Grant announced to aid restoration of SC’s Crab Bank
CHARLESTON, S.C. (AP) — A foundation has granted $700,000 to the effort to save South Carolina’s Crab Bank, a greatly eroded island and bird breeding area in Charleston Harbor.
The Post and Courier reports that the grant was needed by organizers hoping to complete a $1.4 million fundraising effort.
The grant was announced Friday by the National Fish and Wildlife Foundation. The grant was given to Audubon South Carolina, one of the members of the S.C. Coastal Bird Conservation Program coalition. They are working under the auspices of the S.C. Department of Natural Resources to raise the local share of money to restore the island.
Crab Bank was once a vital seabird and shorebird rookery.
The restoration work involves redirecting soils from the deepening of the Charleston shipping channel to replenish Crab Bank.
At its peak, the island covered more than 18 acres and nested nearly 4,000 birds. By last summer, erosion had cut the high ground to about an acre and no birds nested.
It was one of five protected rookeries that helped make for the eye-catching flocks of seabirds and shorebirds that are a wonder of the Southeast coast — from pelicans flying in formation by the dozens to black skimmers and oystercatchers hunting inches above the water.
The five rookeries are tiny, uninhabited swaths of sand and reeds where the birds tend nests in huge flocks of mixed species. They are vital habitat for troubled and threatened species.

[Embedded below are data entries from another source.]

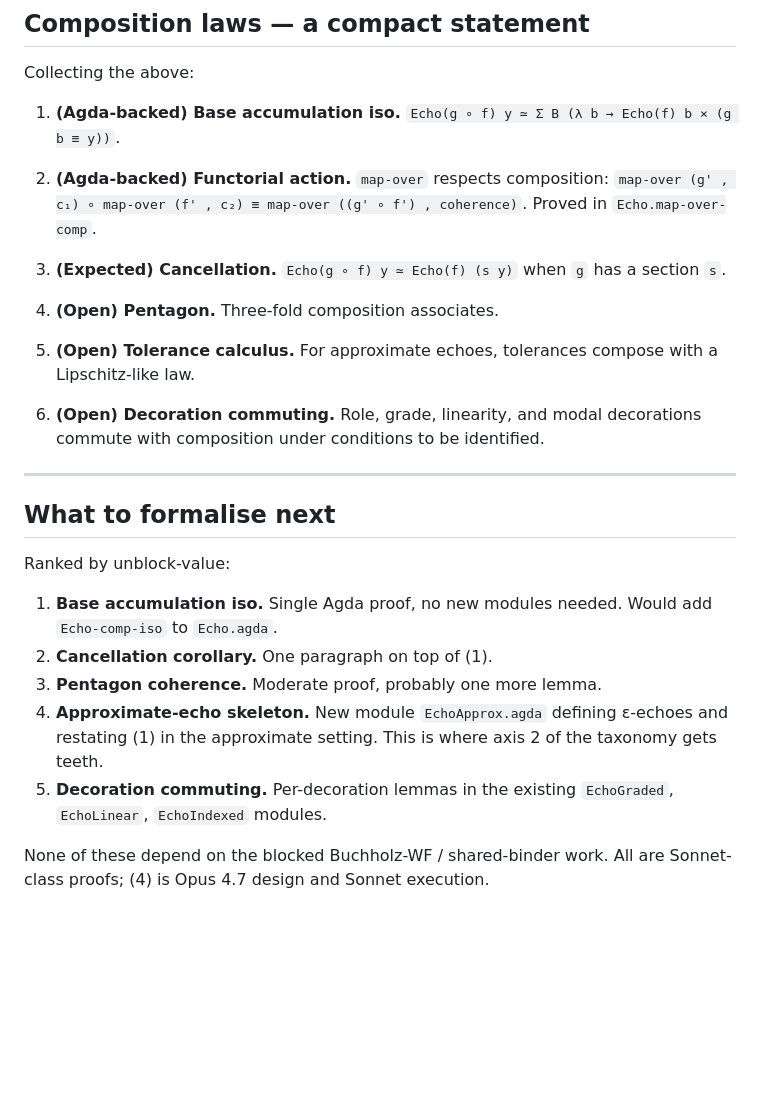
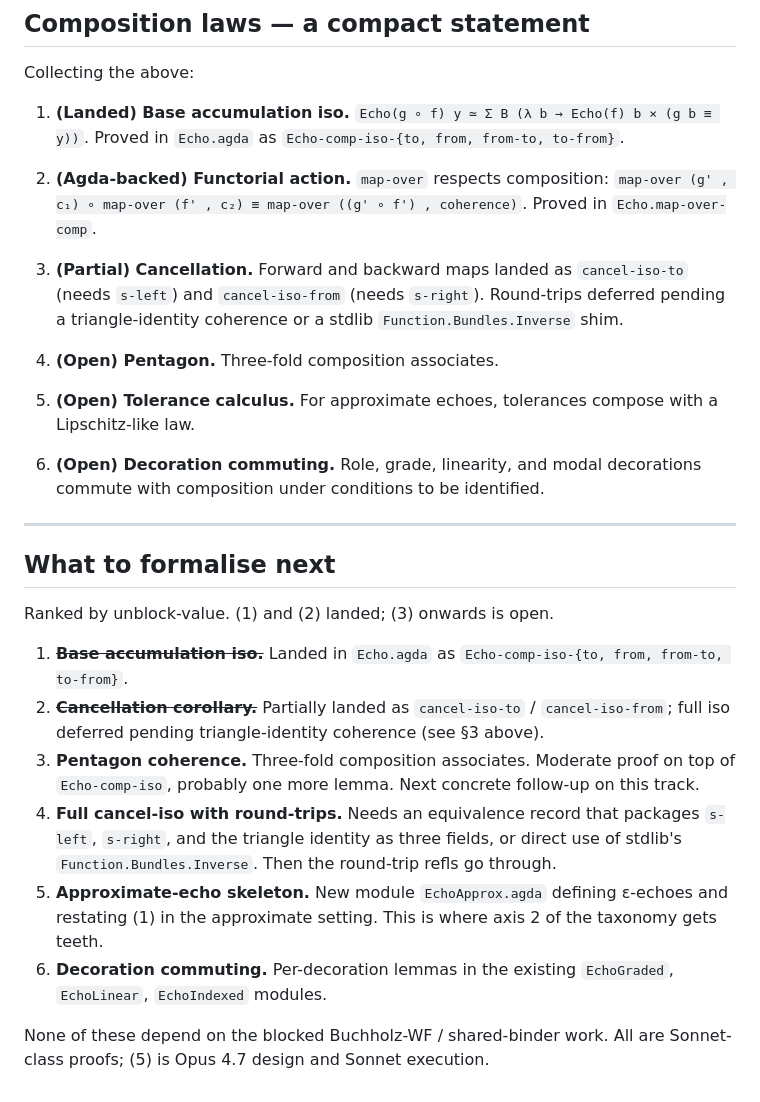
Before and after one commit to hyperpolymath/echo-types, a Markdown page: docs/echo-types/composition.md, the part around one of its changes. GitHub-like rendering; blank space fills up the shorter version.

```diff
--- a/docs/echo-types/composition.md
+++ b/docs/echo-types/composition.md
@@ -175,15 +196,18 @@ hypothetical 2-category of Q1. Not attempted.
 
 Collecting the above:
 
-1. **(Agda-backed) Base accumulation iso.**
-   `Echo(g ∘ f) y ≃ Σ B (λ b → Echo(f) b × (g b ≡ y))`.
+1. **(Landed) Base accumulation iso.**
+   `Echo(g ∘ f) y ≃ Σ B (λ b → Echo(f) b × (g b ≡ y))`. Proved in
+   `Echo.agda` as `Echo-comp-iso-{to, from, from-to, to-from}`.
 
 2. **(Agda-backed) Functorial action.** `map-over` respects
    composition: `map-over (g' , c₁) ∘ map-over (f' , c₂) ≡ map-over
    ((g' ∘ f') , coherence)`. Proved in `Echo.map-over-comp`.
 
-3. **(Expected) Cancellation.** `Echo(g ∘ f) y ≃ Echo(f) (s y)` when
-   `g` has a section `s`.
+3. **(Partial) Cancellation.** Forward and backward maps landed as
+   `cancel-iso-to` (needs `s-left`) and `cancel-iso-from` (needs
+   `s-right`). Round-trips deferred pending a triangle-identity
+   coherence or a stdlib `Function.Bundles.Inverse` shim.
 
 4. **(Open) Pentagon.** Three-fold composition associates.
 
@@ -198,19 +222,27 @@ Collecting the above:
 
 ## What to formalise next
 
-Ranked by unblock-value:
+Ranked by unblock-value. (1) and (2) landed; (3) onwards is open.
 
-1. **Base accumulation iso.** Single Agda proof, no new modules
-   needed. Would add `Echo-comp-iso` to `Echo.agda`.
-2. **Cancellation corollary.** One paragraph on top of (1).
-3. **Pentagon coherence.** Moderate proof, probably one more lemma.
-4. **Approximate-echo skeleton.** New module
+1. ~~**Base accumulation iso.**~~ Landed in `Echo.agda` as
+   `Echo-comp-iso-{to, from, from-to, to-from}`.
+2. ~~**Cancellation corollary.**~~ Partially landed as
+   `cancel-iso-to` / `cancel-iso-from`; full iso deferred pending
+   triangle-identity coherence (see §3 above).
+3. **Pentagon coherence.** Three-fold composition associates.
+   Moderate proof on top of `Echo-comp-iso`, probably one more
+   lemma. Next concrete follow-up on this track.
+4. **Full cancel-iso with round-trips.** Needs an equivalence
+   record that packages `s-left`, `s-right`, and the triangle
+   identity as three fields, or direct use of stdlib's
+   `Function.Bundles.Inverse`. Then the round-trip refls go through.
+5. **Approximate-echo skeleton.** New module
    `EchoApprox.agda` defining ε-echoes and restating (1) in the
    approximate setting. This is where axis 2 of the taxonomy gets
    teeth.
-5. **Decoration commuting.** Per-decoration lemmas in the existing
+6. **Decoration commuting.** Per-decoration lemmas in the existing
    `EchoGraded`, `EchoLinear`, `EchoIndexed` modules.
 
 None of these depend on the blocked Buchholz-WF / shared-binder
-work. All are Sonnet-class proofs; (4) is Opus 4.7 design and
+work. All are Sonnet-class proofs; (5) is Opus 4.7 design and
 Sonnet execution.
```
Also changed, not shown: other parts of docs/echo-types/composition.md (+43 -22 lines), docs/echo-types/roadmap.md (+20 -13 lines).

Each one is critical because individual islands tend to wash out, and because a tropical storm or hurricane can wreak havoc along any one of them.
Crab Bank is the only one located in the relative safety of a harbor.
Information from: The Post and Courier, http://www.postandcourier.com